Sample Size Computation for Multiple Testing Procedures.”
*Computational Statistics and Data Analysis* 55: 110–22.

Corrin, W., S. Sepanik, R. Rosen, and A. Shane. 2016. “Addressing
Early Warning Indicators: Interim Impact Findings from the Investing in
Innovation (I3) Evaluation of Diplomas Now.” MDRC.

Dong, Nianbo, and Rebecca Maynard. 2013. “PowerUP!: A Tool for
Calculating Minimum Detectable Effect Sizes and Minimum Required Sample
Sizes for Experimental and Quasi-Experimental Design Studies.”
*Journal of Research on Educational Effectiveness* 6 (1): 24–67.

Dudoit, S., J. P. Shaffer, and J. C. Boldrick. 2003. “Multiple
Hypothesis Testing in Microarray Experiments.” *Statistical
Science* 18 (1): 71–103.

Gelman, A., J. Hill, and M. Yajima. 2007. *Data Analysis Using
Regression and Multilevel/Hierarchical Models*. Cambridge University
Press.

———. 2012. “Why We (Usually) Don’t Have to Worry about Multiple
Comparisons.” *Journal of Research on Educational
Effectiveness* 5: 189–211.

Hedges, Larry V., and Christopher Rhoads. 2010. “Statistical Power
Analysis in Education Research.” National Center for Special
Education Research. http://ies.ed.gov/ncser/pubs/20103006.

Porter, Kristin E. 2018. “Statistical Power in Evaluations That
Investigate Effects on Multiple Outcomes: A Guide for
Researchers.” *Journal of Research on Educational
Effectiveness* 11: 267–95.

Raudenbush, S. W., J. Spybrook, R. Congdon, X. Liu, A. Martinez, H.
Bloom, and C Hill. 2011. “Optimal Design Plus Empirical Evidence
(Version 3.0).” https://wtgrantfoundation.org/resource/optimal-design-with-empirical-information-od.

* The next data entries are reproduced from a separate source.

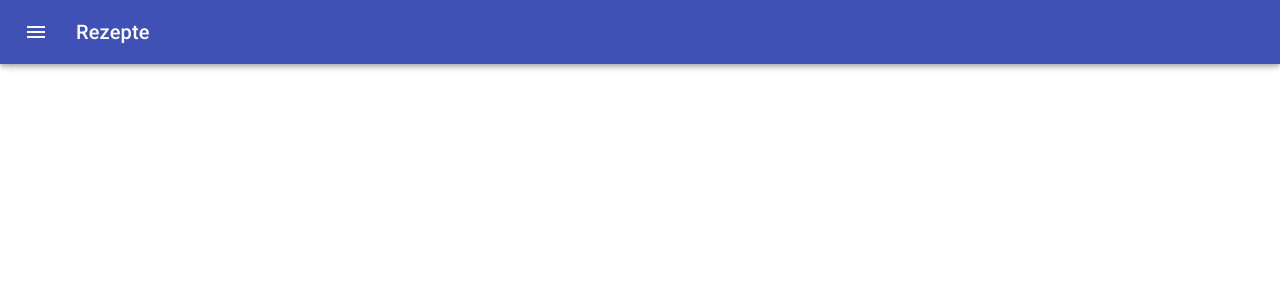
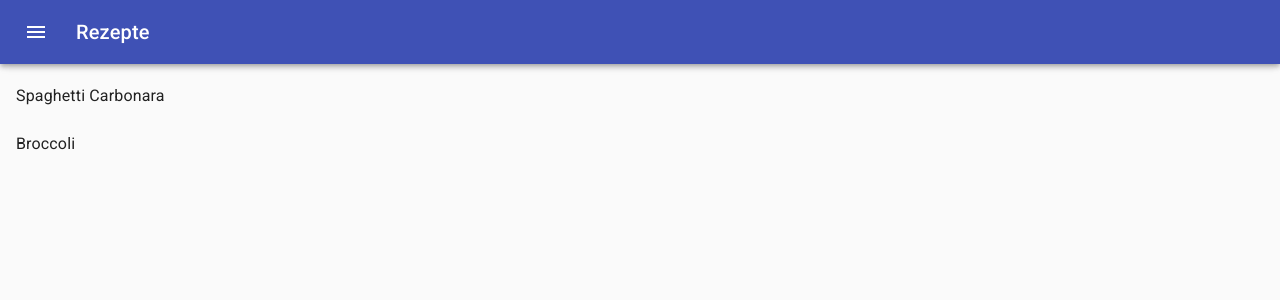
Before and after one commit to ntruessel/broccoli, a React (Create React App) app in the folder web/: page / in a window 1280 px wide. Shown: the top 300 px of the page. Built offline with nearby package versions, Linux system fonts and the light colour scheme; the HTML template or start-up script is replaced by a standard one.

Commit message:
Recipe List (WIP)

```diff
--- a/web/src/ui/App.tsx
+++ b/web/src/ui/App.tsx
@@ -1,9 +1,12 @@
-import React from "react";
-import { BrowserRouter as Router, Switch, Route } from "react-router-dom";
-import { RecipeList } from "./RecipeList";
+import React from 'react';
+import { BrowserRouter as Router, Switch, Route } from 'react-router-dom';
+import { RecipeList } from './RecipeList';
 import 'typeface-roboto';
+import { CssBaseline } from '@material-ui/core';
 
 export const App: React.FC = () => (
+    <>
+        <CssBaseline/>
         <Router>
             <Switch>
                 <Route path="/">
@@ -11,4 +14,5 @@ export const App: React.FC = () => (
                 </Route>
             </Switch>
         </Router>
-)
+    </>
+);
--- a/web/src/ui/RecipeList.tsx
+++ b/web/src/ui/RecipeList.tsx
@@ -1,14 +1,24 @@
-import React from "react";
-import { AppBar, createStyles, IconButton, Theme, Toolbar, Typography } from "@material-ui/core";
-import { Menu } from "@material-ui/icons";
-import { makeStyles } from "@material-ui/core/styles";
+import React from 'react';
+import {
+    AppBar,
+    createStyles,
+    IconButton,
+    Theme,
+    Toolbar,
+    Typography,
+    List,
+    ListItem,
+    ListItemText, Container,
+} from '@material-ui/core';
+import { Menu } from '@material-ui/icons';
+import { makeStyles } from '@material-ui/core/styles';
 
 const useStyles = makeStyles((theme: Theme) =>
     createStyles({
         menuButton: {
-            marginRight: theme.spacing(2)
-        }
-    })
+            marginRight: theme.spacing(2),
+        },
+    }),
 );
 
 export const RecipeList: React.FC = props => {
@@ -22,5 +32,14 @@ export const RecipeList: React.FC = props => {
                 <Typography variant="h6">Rezepte</Typography>
             </Toolbar>
         </AppBar>
+        <Toolbar/>
+            <List>
+                <ListItem button>
+                    <ListItemText primary="Spaghetti Carbonara"/>
+                </ListItem>
+                <ListItem button>
+                    <ListItemText primary="Broccoli"/>
+                </ListItem>
+            </List>
     </>;
-}
+};
```
Lines whose indentation alone changed are shown as unchanged.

Schochet, Peter Z. 2008. “Guidelines for Multiple Testing in
Impact Evaluations of Educational Interventions. Final Report.”
Mathematica Policy Research, Inc. P.O. Box 2393, Princeton, NJ
08543-2393. https://eric.ed.gov/?id=ED502199.

Senn, Stephen, and Frank Bretz. 2007. “Power and Sample Size When
Multiple Endpoints Are Considered.” *Pharmaceutical
Statistics* 6: 161–70. https://onlinelibrary.wiley.com/doi/10.1002/pst.301.

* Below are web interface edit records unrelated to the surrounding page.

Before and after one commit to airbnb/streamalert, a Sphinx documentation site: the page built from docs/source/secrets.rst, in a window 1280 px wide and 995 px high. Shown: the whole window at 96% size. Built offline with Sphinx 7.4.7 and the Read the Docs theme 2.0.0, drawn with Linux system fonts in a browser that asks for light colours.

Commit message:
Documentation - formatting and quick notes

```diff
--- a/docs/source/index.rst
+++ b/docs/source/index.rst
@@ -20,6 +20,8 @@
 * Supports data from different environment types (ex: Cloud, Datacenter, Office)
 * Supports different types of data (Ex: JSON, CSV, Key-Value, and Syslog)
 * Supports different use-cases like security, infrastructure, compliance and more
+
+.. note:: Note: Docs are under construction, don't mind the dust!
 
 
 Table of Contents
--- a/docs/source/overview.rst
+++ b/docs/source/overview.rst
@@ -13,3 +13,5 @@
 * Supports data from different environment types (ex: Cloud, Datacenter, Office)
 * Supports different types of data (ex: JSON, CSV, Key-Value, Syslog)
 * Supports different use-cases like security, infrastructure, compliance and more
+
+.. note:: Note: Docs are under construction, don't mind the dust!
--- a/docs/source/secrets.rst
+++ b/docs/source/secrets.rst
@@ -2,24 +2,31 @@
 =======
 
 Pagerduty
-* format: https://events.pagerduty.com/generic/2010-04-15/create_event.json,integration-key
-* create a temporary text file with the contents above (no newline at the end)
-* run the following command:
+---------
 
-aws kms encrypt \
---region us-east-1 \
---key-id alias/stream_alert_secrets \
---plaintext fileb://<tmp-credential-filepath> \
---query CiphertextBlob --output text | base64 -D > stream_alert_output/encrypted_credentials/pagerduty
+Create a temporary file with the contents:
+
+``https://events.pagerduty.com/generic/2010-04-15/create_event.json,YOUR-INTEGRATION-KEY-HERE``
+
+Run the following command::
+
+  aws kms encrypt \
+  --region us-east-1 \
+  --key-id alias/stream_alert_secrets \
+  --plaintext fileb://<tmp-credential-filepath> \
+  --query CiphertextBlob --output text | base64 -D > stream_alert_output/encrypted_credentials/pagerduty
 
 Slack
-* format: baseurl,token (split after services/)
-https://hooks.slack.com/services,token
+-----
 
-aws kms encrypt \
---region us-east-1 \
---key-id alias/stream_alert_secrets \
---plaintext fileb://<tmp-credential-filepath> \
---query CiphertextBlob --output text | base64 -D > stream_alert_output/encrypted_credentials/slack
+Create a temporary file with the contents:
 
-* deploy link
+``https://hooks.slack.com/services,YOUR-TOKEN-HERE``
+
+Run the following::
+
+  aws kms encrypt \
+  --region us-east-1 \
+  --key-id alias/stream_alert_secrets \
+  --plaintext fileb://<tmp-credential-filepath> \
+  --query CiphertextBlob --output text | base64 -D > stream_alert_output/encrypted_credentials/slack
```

Spybrook, Jessica, H. S. Bloom, Richard Congdon, Carolyn J. Hill, Andres
Martinez, and Stephen W. Raudenbush. 2011. “Optimal Design Plus
Empirical Evidence: Documentation for the ‘Optimal Design’
Software Version 3.0.” https://wtgrantfoundation.org/resource/optimal-design-with-empirical-information-od.

Westfall, Peter H, R. D. Tobias, and R. D. Wolfinger. 2011. *Multiple
Comparisons and Multiple Tests Using SAS*. The SAS Institute.

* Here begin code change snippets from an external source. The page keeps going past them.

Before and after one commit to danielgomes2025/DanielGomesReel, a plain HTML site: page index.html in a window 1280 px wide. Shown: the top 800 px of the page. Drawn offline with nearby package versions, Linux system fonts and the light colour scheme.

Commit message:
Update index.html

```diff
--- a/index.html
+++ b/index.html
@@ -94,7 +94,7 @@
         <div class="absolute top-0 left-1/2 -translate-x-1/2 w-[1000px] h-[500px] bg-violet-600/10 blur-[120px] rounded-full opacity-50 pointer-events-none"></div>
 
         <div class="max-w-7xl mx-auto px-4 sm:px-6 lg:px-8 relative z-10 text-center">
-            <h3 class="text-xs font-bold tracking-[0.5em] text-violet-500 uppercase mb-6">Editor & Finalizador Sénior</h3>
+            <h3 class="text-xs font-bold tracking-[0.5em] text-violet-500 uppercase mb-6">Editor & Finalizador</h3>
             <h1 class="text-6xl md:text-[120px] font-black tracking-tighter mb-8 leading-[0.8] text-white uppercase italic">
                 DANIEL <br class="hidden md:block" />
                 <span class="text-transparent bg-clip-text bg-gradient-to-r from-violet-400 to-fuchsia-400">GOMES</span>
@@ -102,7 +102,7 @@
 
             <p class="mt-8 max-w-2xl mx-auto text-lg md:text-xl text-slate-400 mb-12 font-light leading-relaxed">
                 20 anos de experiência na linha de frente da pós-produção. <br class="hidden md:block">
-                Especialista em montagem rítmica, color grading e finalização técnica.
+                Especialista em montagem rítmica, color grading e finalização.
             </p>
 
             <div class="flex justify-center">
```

Other options include nonparametric or Bayesian methods, but these are less prevalent in applied research (for example, see Gelman, Hill, and Yajima (2012), Gelman, Hill, and Yajima (2007)).↩︎

The update() method re-runs the underlying call of pump_mdes(), pump_sample(), or pump_power() with the revised set of design parameters. You can even change which call to use via the type parameter.↩︎

The package does not show power for these without adjustment for multiple testing, as that power would be grossly inflated and meaningless.↩︎

The points on the plots show the evaluated simulation trials, with larger points corresponding to more iterations and greater precision.↩︎